“I look forward to learning from this experience and seeing which door this leads me to. It is great to master this challenge with friends as it helps me to be accountable to the other girls,” said the artist Kim Jabbour.
Three of the group’s four members, Gloria Wooldridge, LiliAnne Webster, and Jabbour, met in 2019 while participating in an open-air or outdoor art competition held over five days in eastern PEI
This style forces you to see what can’t be seen in a photo.– Kim Jabbour
“We made a commitment to attend every year from now on, and of course we were all ready to do so last summer. The fees were paid and then it was canceled due to COVID,” said Woodridge.
But they didn’t let the pandemic stop them. They decided to meet safely to paint outdoors as much as possible.
“We called each outing a ‘best day ever,’ agreed a location, and embraced the sunshine, community and challenges of outdoor painting with the supplies we bring in public,” said Wooldridge. “Painting outside is completely different and a fantastic way to really see and appreciate this beautiful island. We’re so happy to call home.”
“Open air is completely different”
The group met more than 20 times in the summer and fall of 2020, adding artists Lori-Ann Lingley and Barb MacLeod.
“I’m a better artist because of them,” says Gloria Wooldridge. (Gloria Wooldridge)
“I’ve always tried to challenge myself by trying to learn new skills that expand me as an artist but also as a person,” said Webster. “By encouraging each other to paint, stretch, and learn, we have forged a deep and meaningful friendship. Each of us set off for personal reasons, but we agree in our desire to paint our beautiful island when.” we are together and paint outside, something magical happens. “
Webster adds that not every piece is a masterpiece and not every piece is sold, but every piece of art they produce inspires a desire to create more and better.
“I still paint with photos for reference sometimes, but painting outside has improved my skills and observation skills,” said Webster.
“The outdoors is completely different. Not only do you have to endure heat, cold, wind and insects, you also have to rely on your eyes. This style forces you to see what can’t be seen in a photo,” said Jabbour, who has been painting since 2004 but not outdoors.
“We’re forced to paint faster because the sun and shadows change. It’s addicting!”
“What a learning curve. Composing a picture from real life is a whole different thing than composing a photo!” repeated Lingley.
“We have become a sisterhood”
The women not only stretched artistically, but also made new, strong bonds at a time when many were battling for friendships during the pandemic.
“These women have helped me become a better artist and have given me deep encouragement. I can truly say we became a sorority,” said Webster.
“I would recommend everyone to step out of their comfort zone and try something new,” says Lori-Ann Lingley. (Lori-Ann Lingley)
“The kindness, patience and encouragement from these artists has been a blessing in my life,” Lingley said. “I would recommend everyone to step out of their comfort zone and try something new. You could make new friends and find a creative outlet that nourishes your soul.”
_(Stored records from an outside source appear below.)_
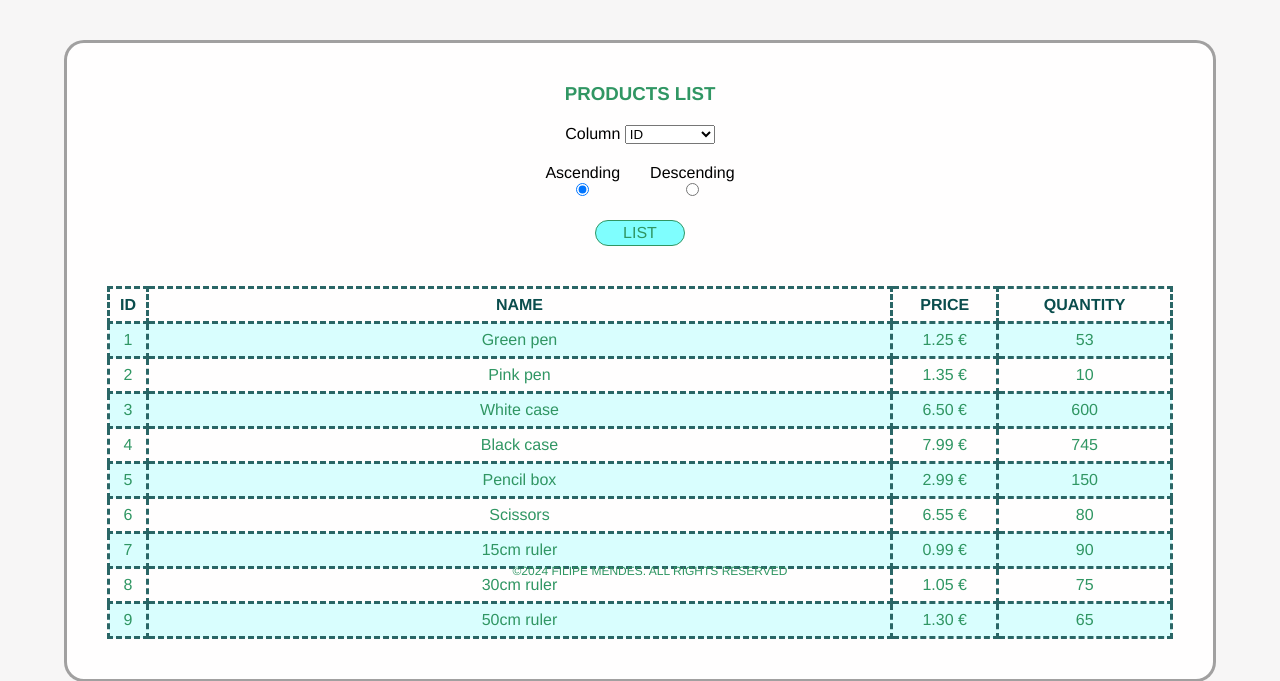
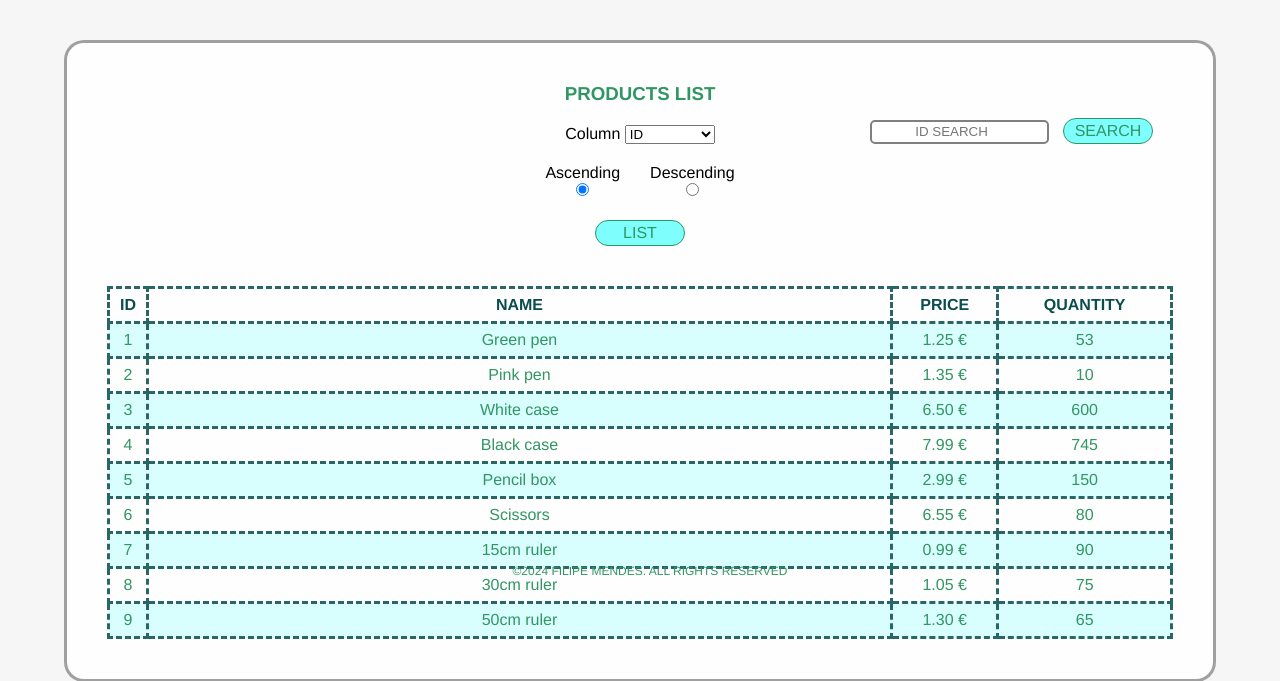
Before and after one commit to FMatiasMendes/Stock_Management_Site, a PHP site: page /productsList.php in a window 1280 px wide. Shown: the part 211-892 px from the top of the page. Run offline with PHP 8.4, Linux system fonts and the light colour scheme; data comes from the database, SQL or seed files in the repository.

Commit message:
html and css search option created on products list page.

```diff
--- a/productsList.php
+++ b/productsList.php
@@ -27,6 +27,8 @@
 		<main>
 		<!-- consider make the ascending/descending order with arrows on each column -->
 			<div class="outer-border">
+				<div class="main-title-div">
+					<div class="list-div">
 						<h3 class="page-titles">PRODUCTS LIST</h3>
 						<div class="column-selector">
 							<label for="">Column</label>
@@ -50,6 +52,15 @@
 							</div>
 						</div>
 						<input type="submit" name="" value="LIST" class="list-button">
+
+						<div class="search-div">
+							<form action="" class="search-form">
+								<input type="number" name="id" placeholder="ID SEARCH">
+								<input type="submit" name="" value="SEARCH" class="list-button search-button">
+							</form>
+						</div>
+					</div>
+				</div>
 
 				<table>
 					<tr>
--- a/styles/style.css
+++ b/styles/style.css
@@ -115,6 +115,29 @@ body{
 	justify-content: center;
 }
 
+.main-title-div {
+    display: flex;
+    justify-content: center;
+    align-items: start;
+    width: 100%;
+    position: relative;
+}
+
+.list-div {
+    display: flex;
+    flex-direction: column;
+    align-items: center;
+    text-align: center;
+}
+
+.search-div {
+    position: absolute;
+    right: 20px;
+    top: 0%;
+    text-align: center;
+}
+
+
 .list-button,
 .save-button,
 .cancel-button
@@ -144,6 +167,10 @@ body{
 
 .save-button{
 	margin-right: 20px;
+}
+
+.search-button{
+	margin-left: 10px;
 }
 
 #action-buttons{
```
Lines whose indentation alone changed are shown as unchanged.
Now the group has been inspired by a competition that Strada Art Supplies offers for painting or sketching every January to win one of five easels. They added their own commitment to a local charity helping women at risk, Open Door Outreach.
The women post their art on Instagram daily at prices between $ 25 and $ 50 – well below what some of their artwork typically charge – and many of the pieces were snapped up quickly.
“Advocate and encourage one another”
Painting outside in stormy January weather is a challenge in itself, say the artists.
“These women helped me become a better artist and gave me deep encouragement,” says LiliAnne Webster. (LiliAnne Webster)
For one thing, Wooldridge had to take refuge in her car a few times to paint, noting that rain and watercolors don’t really mix.
Jabbour said the voice in her head reminds her every day to paint faster, not limit herself to details, and have fun – after all, the work should be quick studies, not masterpieces.
Lingley said she found the obligation to paint every day in January “exciting and challenging” although she was less inclined to work outside.
“I’m always looking around the house to see what I can try next, what could be fun and interesting,” she said.
The group plans to keep their physically aloof gatherings throughout winter, banding together for camaraderie, getting out of the house and taking care of each other artistically during the pandemic.
“We all learn from each other all the time – this is the best group of women. We stand up and encourage each other. I’m a better artist because of them,” said Wooldridge.
Does that sound inspiring to you? The best day ever says there is always room for more – two meters apart, of course.